Report means Trump can go 'full animal', says Bannon
Donald Trump's former chief adviser has warned the US president is "going to go full animal" after he was partially exonerated by Robert Mueller's investigation.
Steve Bannon, who left the White House in 2017, predicted Mr Trump would "come off the chains" and use the special counsel's findings to "bludgeon" his opponents and ignore congressional oversight requests for documents.
William Barr, the attorney general, sent a four-page letter to Congress outlining Mr Mueller's conclusions following the sprawling 22-month probe into whether the Trump campaign colluded with Russia or Mr Trump obstructed justice.
Mr Mueller cleared Mr Trump of conspiracy with Russia, but he did not draw a conclusion on an obstruction charge. Mr Barr, though, concluded the evidence in the report - which has not been made public - was not enough to bring a prosecution.
"When I saw no new indictments - I thought, Oh my God! They didn't indict anybody regarding the Flynn investigation, they didn't indict Don Jr," Mr Bannon told Yahoo News before Mr Barr submitted his letter on Sunday.
"Maybe [Mueller] could have details about obstruction of justice that are not indictable, but are meaningful."
Mr Trump yesterday appeared to live up to his former adviser's prediction, tweeting angrily about the media's coverage of the probe.
"The Mainstream Media is under fire and being scorned all over the World as being corrupt and FAKE," he wrote. "For two years they pushed the Russian Collusion Delusion when they always knew there was No Collusion. They truly are the Enemy of the People and the Real Opposition Party!"
He also shared a tweet by Tom Fitton, president of conservative activist group Judicial Watch, who claimed the probe was "deep state abuse" and called for a separate investigation into Hillary Clinton's private email use.
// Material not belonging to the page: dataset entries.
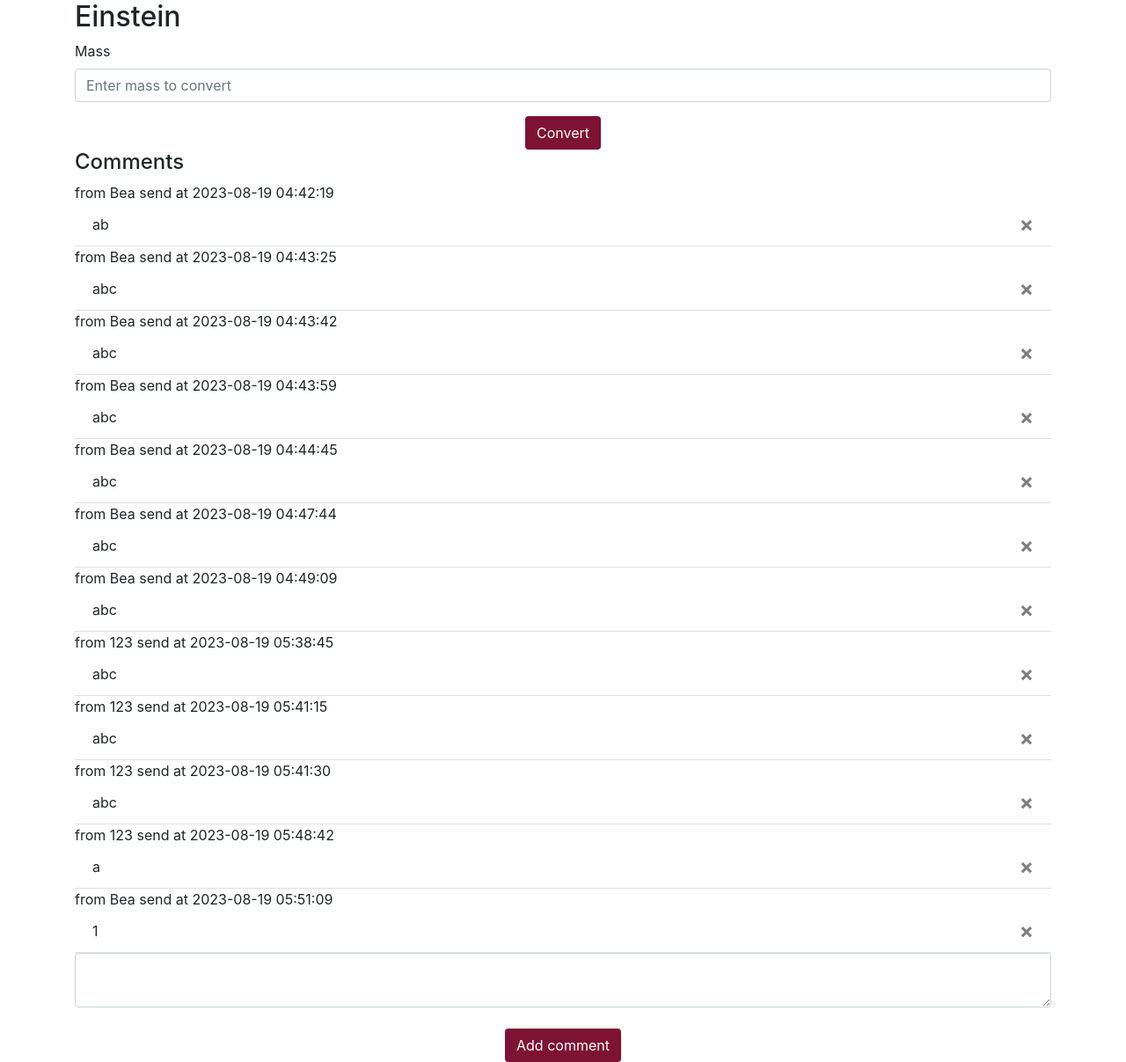
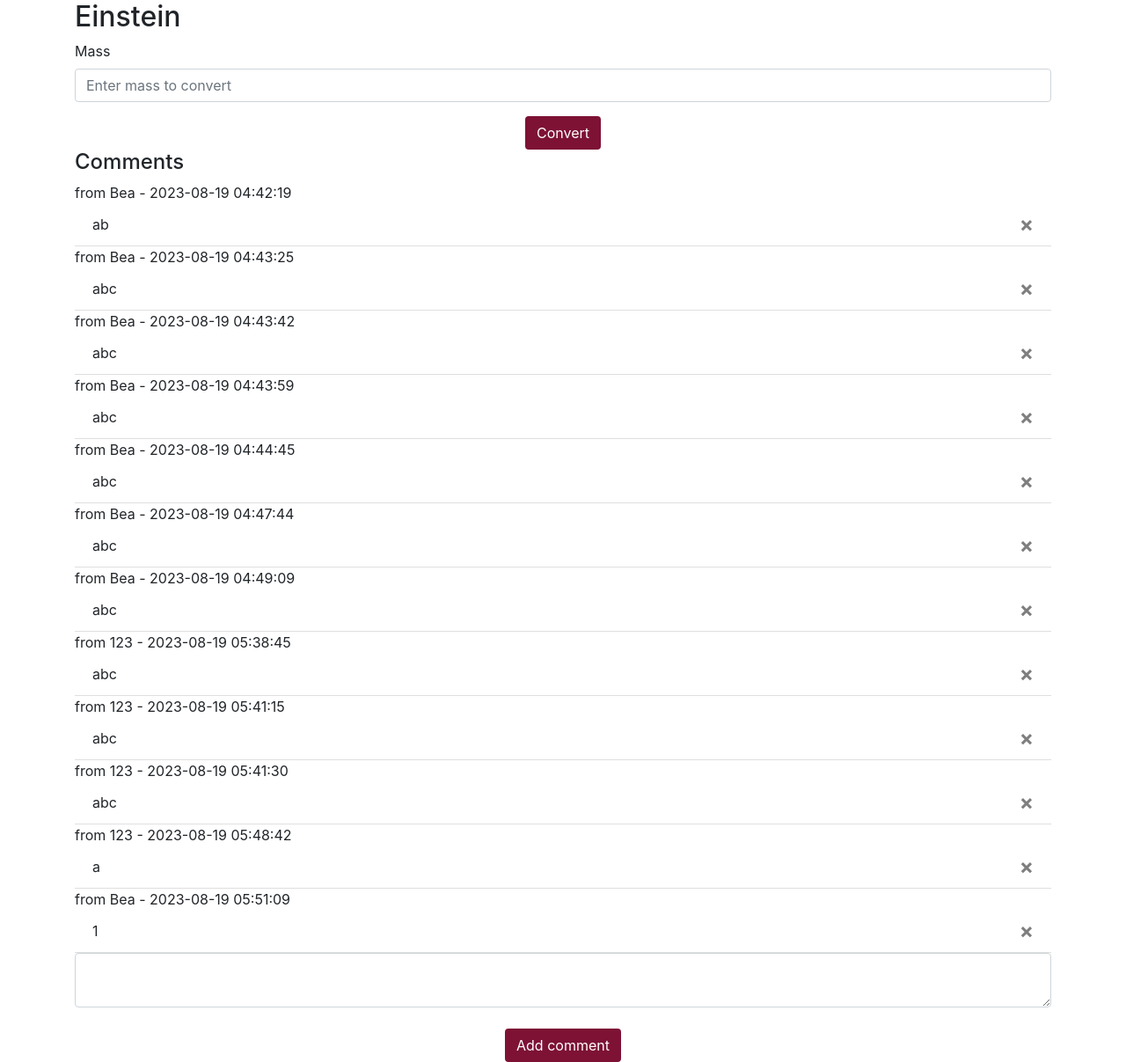
Before and after one commit to progchris00/Python-Projects, a Flask app: page /einstein in a window 1280 px wide. Shown: the part 188-1395 px from the top of the page at 88% size. Run offline with Flask 3, Linux system fonts and the light colour scheme; a user stored in the database is signed in; some libraries are stand-ins or nearby versions.

Commit message:
Fixed comments

```diff
--- a/final_project/website/templates/einstein.html
+++ b/final_project/website/templates/einstein.html
@@ -18,7 +18,7 @@
 
 <h4>Comments</h4>
 <ul class="list-group list-group-flush" id="comments">
-  {% for comment in all_comments %} from {{comment.user.first_name}} send at {{
+  {% for comment in all_comments %} from {{comment.user.first_name}} - {{
   comment.date}}
   <li class="list-group-item">
     {{ comment.data }}
```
The House Democrats have ramped up pressure on the Justice Department to provide the full report .
Mr Trump accused those responsible for launching Mueller's probe of "treasonous things against our country" and said they "certainly will be looked into".
He also said the release of Mueller's full report "wouldn't bother me at all", and Democrats quickly put that statement to the test, demanding that his administration hand over the entire document and not just Sunday's four-page summary.
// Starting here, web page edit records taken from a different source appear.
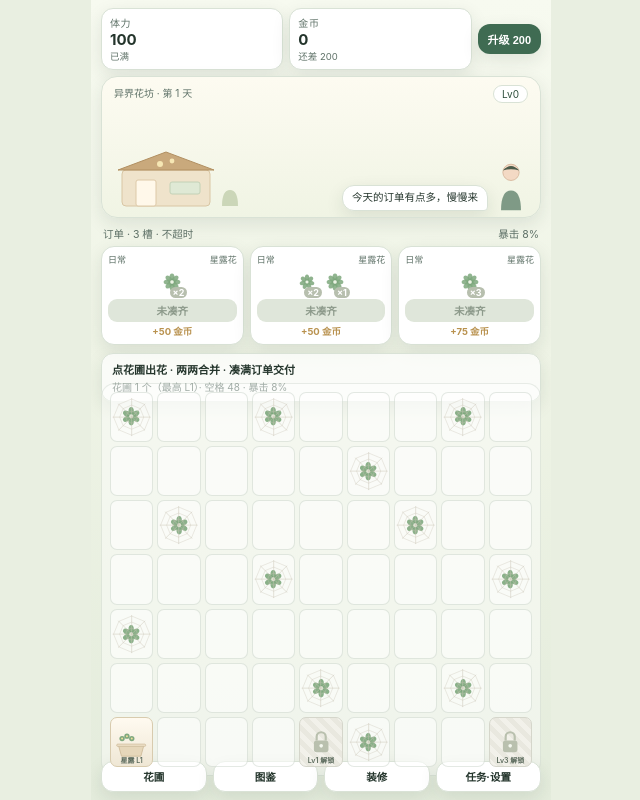
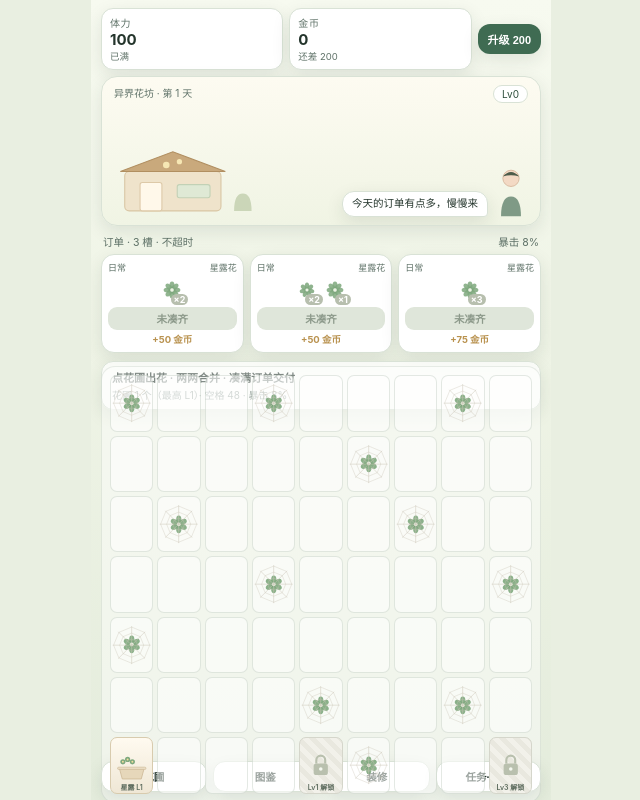
Before and after one commit to logo749/flower-merge, a plain HTML site: page index.html in a window 1280 px wide. Shown: the whole page, without its empty margins (319-959 px from the left). Drawn offline with Linux system fonts and the light colour scheme.

Commit message:
style: 棋盘格高与首屏留白调整

```diff
--- a/index.html
+++ b/index.html
@@ -18,11 +18,11 @@ body{display:flex;justify-content:center;overflow:hidden}
 .chip .s{font-size:9.5px;color:var(--soft)}
 #up{border:0;background:var(--g);color:#fff;border-radius:12px;padding:7px 10px;font-size:11px;font-weight:700;box-shadow:var(--sh)}
 #up:disabled{background:#c6d2c4;color:#7d8b80}
-#scene{flex:0 0 auto;margin:0 10px 8px;height:142px;border-radius:16px;position:relative;overflow:hidden;background:linear-gradient(180deg,#fdfbf1,#f0f4e4);border:1px solid var(--line);box-shadow:var(--sh)}
+#scene{flex:0 0 auto;margin:0 10px 8px;height:150px;border-radius:16px;position:relative;overflow:hidden;background:linear-gradient(180deg,#fdfbf1,#f0f4e4);border:1px solid var(--line);box-shadow:var(--sh)}
 #sign{position:absolute;left:12px;top:8px;font-size:10px;color:var(--soft)}
 #lvl{position:absolute;right:12px;top:8px;font-size:10px;color:var(--gd);background:#fff;border:1px solid var(--line);border-radius:999px;padding:2px 8px}
-#shop{position:absolute;left:12px;bottom:6px;width:150px;height:72px}
-#guest{position:absolute;right:10px;bottom:6px;display:flex;align-items:flex-end;gap:4px}
+#shop{position:absolute;left:14px;bottom:8px;width:164px;height:80px}
+#guest{position:absolute;right:10px;bottom:8px;display:flex;align-items:flex-end;gap:4px}
 #bubble{background:#fff;border:1px solid var(--line);border-radius:12px 12px 4px 12px;padding:5px 9px;font-size:10.5px;max-width:158px;line-height:1.35;box-shadow:var(--sh)}
 #orders{flex:0 0 auto;margin:0 10px 6px}
 .ol{display:flex;justify-content:space-between;font-size:10.5px;color:var(--soft);margin:0 2px 5px}
@@ -31,29 +31,30 @@ body{display:flex;justify-content:center;overflow:hidden}
 .order .t{font-size:9px;color:var(--soft);display:flex;justify-content:space-between}
 .order .n{display:flex;gap:2px;flex-wrap:wrap;justify-content:center;margin:3px 0 4px}
 .ni{position:relative;width:26px;height:26px}
-.ni i{position:absolute;right:-2px;bottom:-3px;font-size:9px;font-weight:700;font-style:normal;color:#fff;background:var(--gd);border-radius:6px;padding:0 3px}
+.ni svg{width:100%;height:100%}
+.ni i{position:absolute;right:-3px;bottom:-2px;font-size:9px;font-weight:700;font-style:normal;color:#fff;background:var(--gd);border-radius:6px;padding:0 3px}
 .ni i.bad{background:#b7bfae}
 .order button{width:100%;border:0;border-radius:9px;background:var(--g);color:#fff;font-size:10.5px;font-weight:700;padding:4px 0}
 .order button:disabled{background:#dfe6da;color:#8d9a8b}
 .order.done{border-color:#9cc3a4;background:#f2f9f0}
 .order .c{font-size:9.5px;color:var(--gold);text-align:center;margin-top:2px;font-weight:700}
-#status{flex:0 0 auto;margin:2px 10px 6px;background:rgba(255,255,255,.72);border:1px solid var(--line);border-radius:12px;padding:7px 10px;box-shadow:var(--sh)}
+#status{flex:0 0 auto;margin:2px 10px 4px;background:rgba(255,255,255,.72);border:1px solid var(--line);border-radius:12px;padding:7px 10px;box-shadow:var(--sh)}
 #s1{font-size:11px;font-weight:600}
 #s2{font-size:10px;color:var(--soft);margin-top:2px}
-#bw{flex:1 1 auto;margin:0 10px 2px;min-height:0;display:flex;align-items:center;justify-content:center}
+#bw{flex:1 1 auto;margin:0 10px;min-height:0;display:flex;align-items:center;justify-content:center}
 #bd{width:100%;display:grid;grid-template-columns:repeat(9,1fr);gap:4px;touch-action:none;background:rgba(255,255,255,.42);padding:8px;border-radius:14px;border:1px solid rgba(120,145,120,.16)}
-.cell{position:relative;aspect-ratio:1/1.16;border-radius:7px;background:rgba(255,255,255,.55);border:1px solid rgba(120,145,120,.2);display:flex;align-items:center;justify-content:center;overflow:hidden}
+.cell{position:relative;aspect-ratio:1/1.3;border-radius:7px;background:rgba(255,255,255,.55);border:1px solid rgba(120,145,120,.2);display:flex;align-items:center;justify-content:center;overflow:hidden}
 .cell.bed{background:linear-gradient(180deg,#fffaf0,#efe7d5);border-color:#d8cbae}
 .cell.lock{background:repeating-linear-gradient(45deg,#f2f1ea,#f2f1ea 5px,#e9e8df 5px,#e9e8df 10px);border-color:#d5d6cb}
 .cell.sel{outline:2px solid var(--g);outline-offset:-2px;z-index:3}
 .cell.drop{outline:2px dashed var(--g);outline-offset:-2px}
 .cell .pic{position:absolute;inset:0;display:flex;align-items:center;justify-content:center}
-.cell .pic svg{width:88%;height:88%}
+.cell .pic svg{width:86%;height:86%}
 .cell .lv{position:absolute;left:2px;bottom:1px;font-size:8px;font-weight:700;color:var(--gd);background:rgba(255,255,255,.86);border-radius:4px;padding:0 2px}
 .cell .web{position:absolute;inset:0}
 .cell .web svg{width:100%;height:100%}
 .cell .tag{position:absolute;left:0;right:0;bottom:1px;text-align:center;font-size:7px;font-weight:600;color:#5b6a5c}
-#tools{flex:0 0 auto;display:flex;gap:6px;padding:8px 10px calc(8px + env(safe-area-inset-bottom))}
+#tools{flex:0 0 auto;display:flex;gap:6px;padding:6px 10px calc(8px + env(safe-area-inset-bottom))}
 #tools button{flex:1;border:1px solid var(--line);background:var(--card);border-radius:12px;padding:7px 0;font-size:10.5px;font-weight:600;color:var(--ink);box-shadow:var(--sh)}
 #sheet{position:fixed;inset:0;display:none;align-items:flex-end;justify-content:center;background:rgba(20,35,26,.36);z-index:60}
 #sheet.on{display:flex}
@@ -67,8 +68,8 @@ body{display:flex;justify-content:center;overflow:hidden}
 #toast{position:fixed;left:50%;bottom:78px;transform:translate(-50%,8px);background:rgba(28,44,33,.92);color:#fff;font-size:11.5px;padding:7px 13px;border-radius:999px;opacity:0;transition:.22s;z-index:80;pointer-events:none;max-width:86%;text-align:center}
 #toast.on{opacity:1;transform:translate(-50%,0)}
 #ghost{position:fixed;pointer-events:none;z-index:99;width:34px;height:34px;transform:translate(-50%,-50%);display:none}
-@media (max-height:760px){#hud{padding:6px 10px 4px}#scene{height:84px}#shop{width:118px;height:54px}#bubble{font-size:10px;max-width:140px}.cell{aspect-ratio:1/1}#s2{display:none}#tools{padding:5px 10px calc(5px + env(safe-area-inset-bottom))}}
-@media (max-height:660px){#scene{height:68px}.order .c{display:none}}
+@media (max-height:780px){#hud{padding:6px 10px 4px}#scene{height:96px}#shop{width:126px;height:58px}#bubble{font-size:10px;max-width:140px}.order{padding:5px}.cell{aspect-ratio:1/1.08}#s2{display:none}#tools{padding:5px 10px calc(5px + env(safe-area-inset-bottom))}}
+@media (max-height:680px){#scene{height:74px}#shop{width:104px;height:48px}.order .c{display:none}.cell{aspect-ratio:1/1}}
 </style>
 </head>
 <body>
```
Six House Democratic committee chairmen wrote to Mr Barr that his summary was "not sufficient" and asked to have Mr Mueller's full report by April 2. They also want to begin receiving the underlying evidence the same day.
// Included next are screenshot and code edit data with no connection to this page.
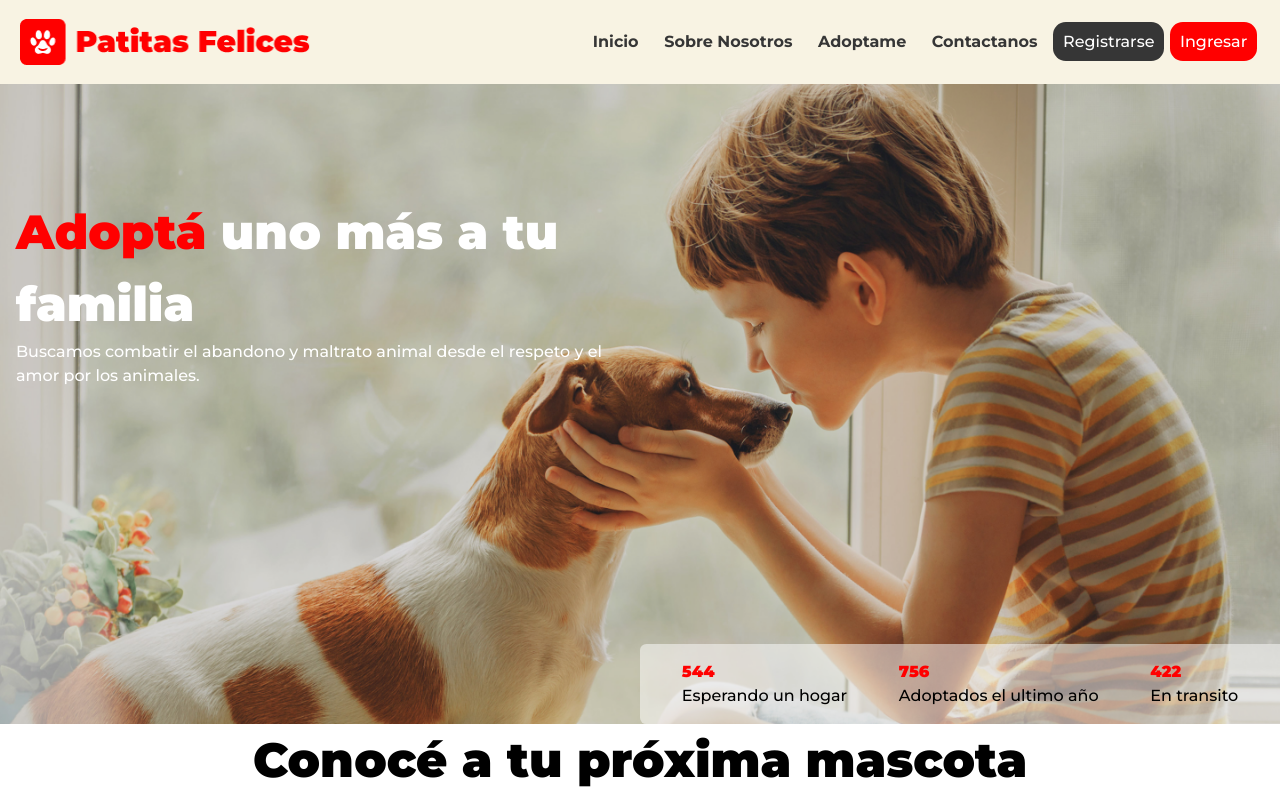
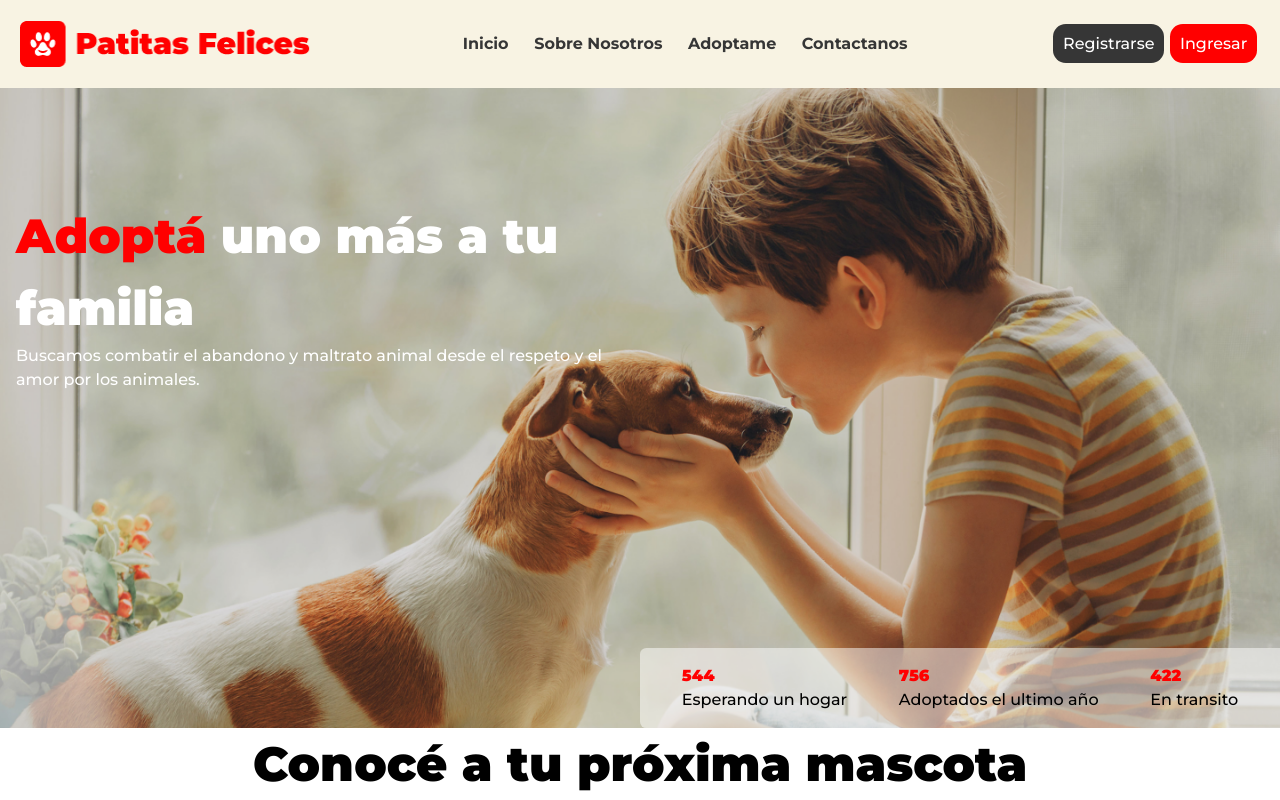
Before and after one commit to montexbjeliseo/pets-api, a Next.js app in the folder frontend/: page / in a window 1280 px wide. Shown: the top 800 px of the page. Built offline with nearby package versions, Linux system fonts and the light colour scheme.

Commit message:
Pequeño ajuste en el navbar

```diff
--- a/frontend/components/header.jsx
+++ b/frontend/components/header.jsx
@@ -10,27 +10,15 @@ export default function Header() {
       <div className={stlye.navBarContainer}>
         <Image src={logo} width="300" height="40" alt="imagen logotipo" />
         <nav className={stlye.navButtonContainer}>
-          <Link href="/" className={stlye.navButton}>
-            Inicio
-          </Link>
-
-          <Link href="/nosotros" className={stlye.navButton}>
-            Sobre Nosotros
-          </Link>
-
-          <Link href="/adopcion" className={stlye.navButton}>
-            Adoptame
-          </Link>
-
-          <Link href="/contactanos" className={stlye.navButton}>
-            Contactanos
-          </Link>
-          <Link href="/registrarse" className={stlye.registerButton}>Registrarse
-          </Link>
-          <Link href="/ingreso" className={stlye.loginButton}>Ingresar
-          </Link>
+          <Link href="/" className={stlye.navButton}>Inicio</Link>
+          <Link href="/nosotros" className={stlye.navButton}>Sobre Nosotros</Link>
+          <Link href="/adopcion" className={stlye.navButton}>Adoptame</Link>
+          <Link href="/contactanos" className={stlye.navButton}>Contactanos</Link>
         </nav>
-
+        <nav>
+          <Link href="/registrarse" className={stlye.registerButton}>Registrarse</Link>
+          <Link href="/ingreso" className={stlye.loginButton}>Ingresar</Link>
+        </nav>
       </div>
     </header>
   );
--- a/frontend/components/header.module.css
+++ b/frontend/components/header.module.css
@@ -5,13 +5,18 @@
 
 .navBarContainer {
     display: flex;
-    /* padding: 1.2rem 2rem; */
     padding: 1.2rem 20px;
     max-width: 1312px;
     width: 100%;
     margin: 0 auto;
     justify-content: space-between;
     align-items: center;
+}
+
+.navButtonContainer {
+    display: flex;
+    width: 100%;
+    justify-content: center;
 }
 
 .navButton {
```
The information is "urgently needed by our committees to perform their duties under the Constitution", they wrote, implying that the information would be subpoenaed if it is not turned over by the deadline. Mr Barr said in his letter to Congress that Mr Mueller did not find that Mr Trump's campaign "conspired or co-ordinated" with the Russian government to influence the 2016 presidential election - knocking down arguments from Democrats who have long claimed there was evidence of such collusion.
But he also said Mr Mueller reached no conclusion on whether Mr Trump obstructed the federal investigation, instead setting out "evidence on both sides" of the question and stating that "while this report does not conclude the president committed a crime, it also does not exonerate him". Absent a recommendation from Mr Mueller, Mr Barr stepped in and decided there wasn't sufficient evidence to establish that the president obstructed justice. Democrats said Mr Barr's judgment is not the final word.
"All I'm interested in is them releasing the full report, the full Mueller report," said House Speaker Nancy Pelosi.
Despite Mr Mueller's refusal to exonerate Mr Trump, his spokesmen and leading congressional Republicans all claimed total vindication for the president.
Questioned by reporters, Mr Trump said he welcomed Mr Mueller's results but complained he had been abused by the investigation occurring at all and taking too long.
"We can never let this happen to another president again," he said.
"There are a lot of people out there that have done some very evil things, very bad things, I would say treasonous things against our country."
© The Independent